About 300 years before Christ Theophrastus wrote a History of Plants, and described about 500 species used for the treatment of diseases.
Theophrastus, who succeeded Aristotle in his school in the 114th Olympiad, frequently mentions the sexes of plants, but he does not appear to have determined the organs of reproduction.
From Theophrastus down to Caesalpinus, who died at Rome in 1603, there does not appear to have been any attention paid to the reproductive organs of plants.
The impression which the ritual produced on the Greeks, Bernays's Theophrastus, pp. 85, III seq.
Oak-galls are mentioned by Theophrastus, Dioscorides (i.
In 1494-1515 Aldus Manutius published at Venice no less than twenty-seven editiones principes of Greek authors and of Greek works of reference, the authors including Aristotle, Theophrastus, Theocritus, Aristophanes, Thucydides, Sophocles, Herodotus, Euripides, Demosthenes (and the minor Attic orators), Pindar, Plato and Athenaeus.
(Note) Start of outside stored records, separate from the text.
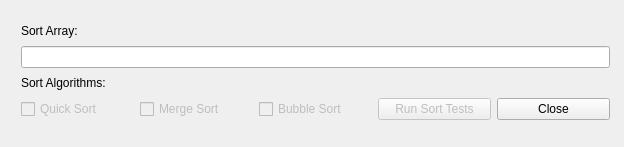
Old version of the form Sorting/SortingTestsQtUi/sortingdialogqtui.ui in the repository marcusolini/Academics.
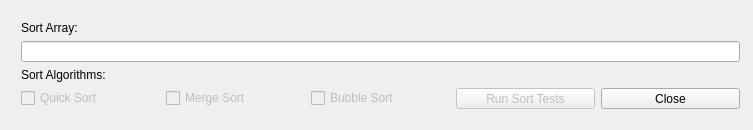
New version of the form.

Commit message: Sorting: Implementing Qt Sort Test UI.

The edit to the form file:
```diff
--- a/Sorting/SortingTestsQtUi/sortingdialogqtui.ui
+++ b/Sorting/SortingTestsQtUi/sortingdialogqtui.ui
@@ -6,20 +6,20 @@
    <rect>
     <x>0</x>
     <y>0</y>
-    <width>624</width>
-    <height>147</height>
+    <width>753</width>
+    <height>130</height>
    </rect>
   </property>
   <property name="windowTitle">
    <string>Sorting Tests</string>
   </property>
-  <widget class="QWidget" name="">
+  <widget class="QWidget" name="layoutWidget">
    <property name="geometry">
     <rect>
      <x>10</x>
      <y>10</y>
-     <width>611</width>
-     <height>121</height>
+     <width>741</width>
+     <height>111</height>
     </rect>
    </property>
    <layout class="QGridLayout" name="gridLayout">
```
The commit also changes 6 other files.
The values are 1.5 times the Attic (Athenaeus, Theophrastus, &c.) (2, 18), or more closely 11 to 12 times (1/8)th of Attic. Hence, the Attic cotyle being 17.5 cub.
Besides Alexander he had other pupils: Callisthenes, Cassander, Marsyas, Phanias, and Theophrastus of Eresus, who is said to have had land at Stagira.
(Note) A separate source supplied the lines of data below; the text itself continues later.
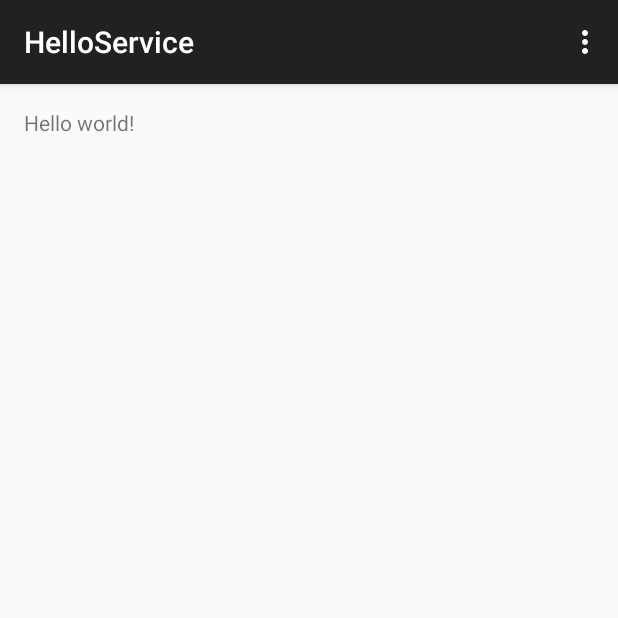
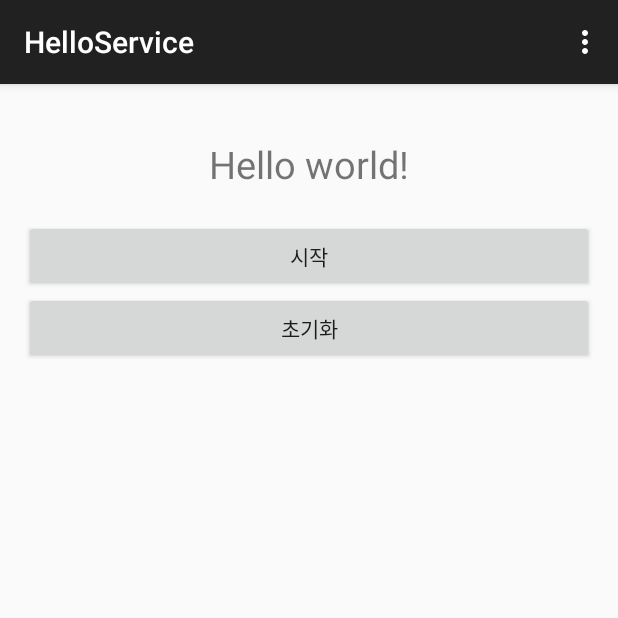
Before and after one commit to ecolo9ger/ExamRepository, an Android app: the screen it shows after launch (MainActivity), on a phone screen of 412 x 824 dp, the top half of it. Run offline under Robolectric (Android 15) with nearby library versions, the phone set to English and light mode, and no system bars.

Commit message:
기본레이아웃완성

```diff
--- a/HelloService/app/src/main/AndroidManifest.xml
+++ b/HelloService/app/src/main/AndroidManifest.xml
@@ -16,6 +16,7 @@
                 <category android:name="android.intent.category.LAUNCHER" />
             </intent-filter>
         </activity>
+        <service android:name=".TimeService" />
     </application>
 
 </manifest>
--- a/HelloService/app/src/main/java/com/example/administrator/helloservice/MainActivity.java
+++ b/HelloService/app/src/main/java/com/example/administrator/helloservice/MainActivity.java
@@ -4,6 +4,7 @@ import android.support.v7.app.ActionBarActivity;
 import android.os.Bundle;
 import android.view.Menu;
 import android.view.MenuItem;
+import android.view.View;
 
 
 public class MainActivity extends ActionBarActivity {
@@ -12,6 +13,14 @@ public class MainActivity extends ActionBarActivity {
     protected void onCreate(Bundle savedInstanceState) {
         super.onCreate(savedInstanceState);
         setContentView(R.layout.activity_main);
+    }
+
+    public void onClick_btnAction(View v){
+
+    }
+
+    public void onClick_btnFinish(View v){
+
     }
 
 
--- a/HelloService/app/src/main/res/layout/activity_main.xml
+++ b/HelloService/app/src/main/res/layout/activity_main.xml
@@ -9,8 +9,26 @@
                 tools:context=".MainActivity">
 
     <TextView
+            android:id="@+id/lblTitle"
             android:text="@string/hello_world"
+            android:textSize="25sp"
+            android:layout_margin="20dp"
+            android:layout_centerHorizontal="true"
             android:layout_width="wrap_content"
             android:layout_height="wrap_content"/>
+    <Button
+        android:id="@+id/btnAction"
+        android:text="시작"
+        android:onClick="onClick_btnAction"
+        android:layout_below="@+id/lblTitle"
+        android:layout_width="match_parent"
+        android:layout_height="wrap_content"/>
 
+    <Button
+            android:id="@+id/btnFinish"
+            android:text="초기화"
+            android:onClick="onClick_btnFinish"
+            android:layout_below="@+id/btnAction"
+            android:layout_width="match_parent"
+            android:layout_height="wrap_content"/>
 </RelativeLayout>
```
Theophrastus is to be one of the executors if he will and can, and if Nicanor should die to act instead, if he will, in reference to Pythias.
[Ascribed to the school of Theophrastus and Strabo by Zeller.] 19.7rEpL 7ropetas: De animalium incessu: On the going of animals.
[Ascribed to the school of Theophrastus and Strabo by Zeller.] 22.1 7repi a.Kovarwv: De audibilibus.
It was probably the, uayvijrts XLOos of Theophrastus, described as a stone of silvery lustre, easily Scotland under Henry VIII.
C. Valeton, 1876), the substance of which may be gathered from the writings of Sextus Empiricus, and also from the treatise (ascribed to Theophrastus) De Melisso, Xenophane, Gorgia.
Neither Theophrastus at the Lyceum, nor Xenocrates and Polemo at the Academy, nor Stilpo, who was drawing crowds to hear him at Megara, could be said to have inherited much of the great reformer's intellectual vigour, to say nothing of his moral earnestness.
His other scientific works, Commentaries on Theophrastus' De causis plantarum and Aristotle's History of Animals, he left in a more or less unfinished state, and they were not printed until after.
It is possible that the lyncurium of the ancients, which according to Theophrastus attracted light bodies, was tourmaline, a mineral found in Ceylon, which had been christened by the Dutch with the name of aschentrikker, or the attractor of ashes.
Theophrastus and in general the elder Peripatetics, before the rise of new schools with new lines of cleavage and new interests had led to new antagonisms and new alliances, do not break away from the Aristotelian The Peri= metaphysic. Their interests, however, lie in the sublunary patetics.
With Theophrastus, accordingly, in his botanical inquiries, for example, the alternatives of classification, the normal sequence of such and such a character upon such another, the conclusion of rational probability, are what counts.
He tells us that he drew largely from Plato, Aristotle, Theophrastus and writings of the Peripatetics.
Cicero here draws from a work of Theophrastus on the same subject and from Aristotle.
Doubtless much attention was paid to this industry, but the composition of a little book on the subject, indicating a scientific interest in boviculture, points to a comparatively late period; the Greek and Roman works of this sort, by Aristotle, Theophrastus, Virgil and others, were late.
Garlic was placed by the ancient Greeks on the piles of stones at cross-roads, as a supper for Hecate (Theophrastus, Characters, AECUISacµovias); and according to Pliny garlic and onions were invocated as deities by the Egyptians at the taking of oaths.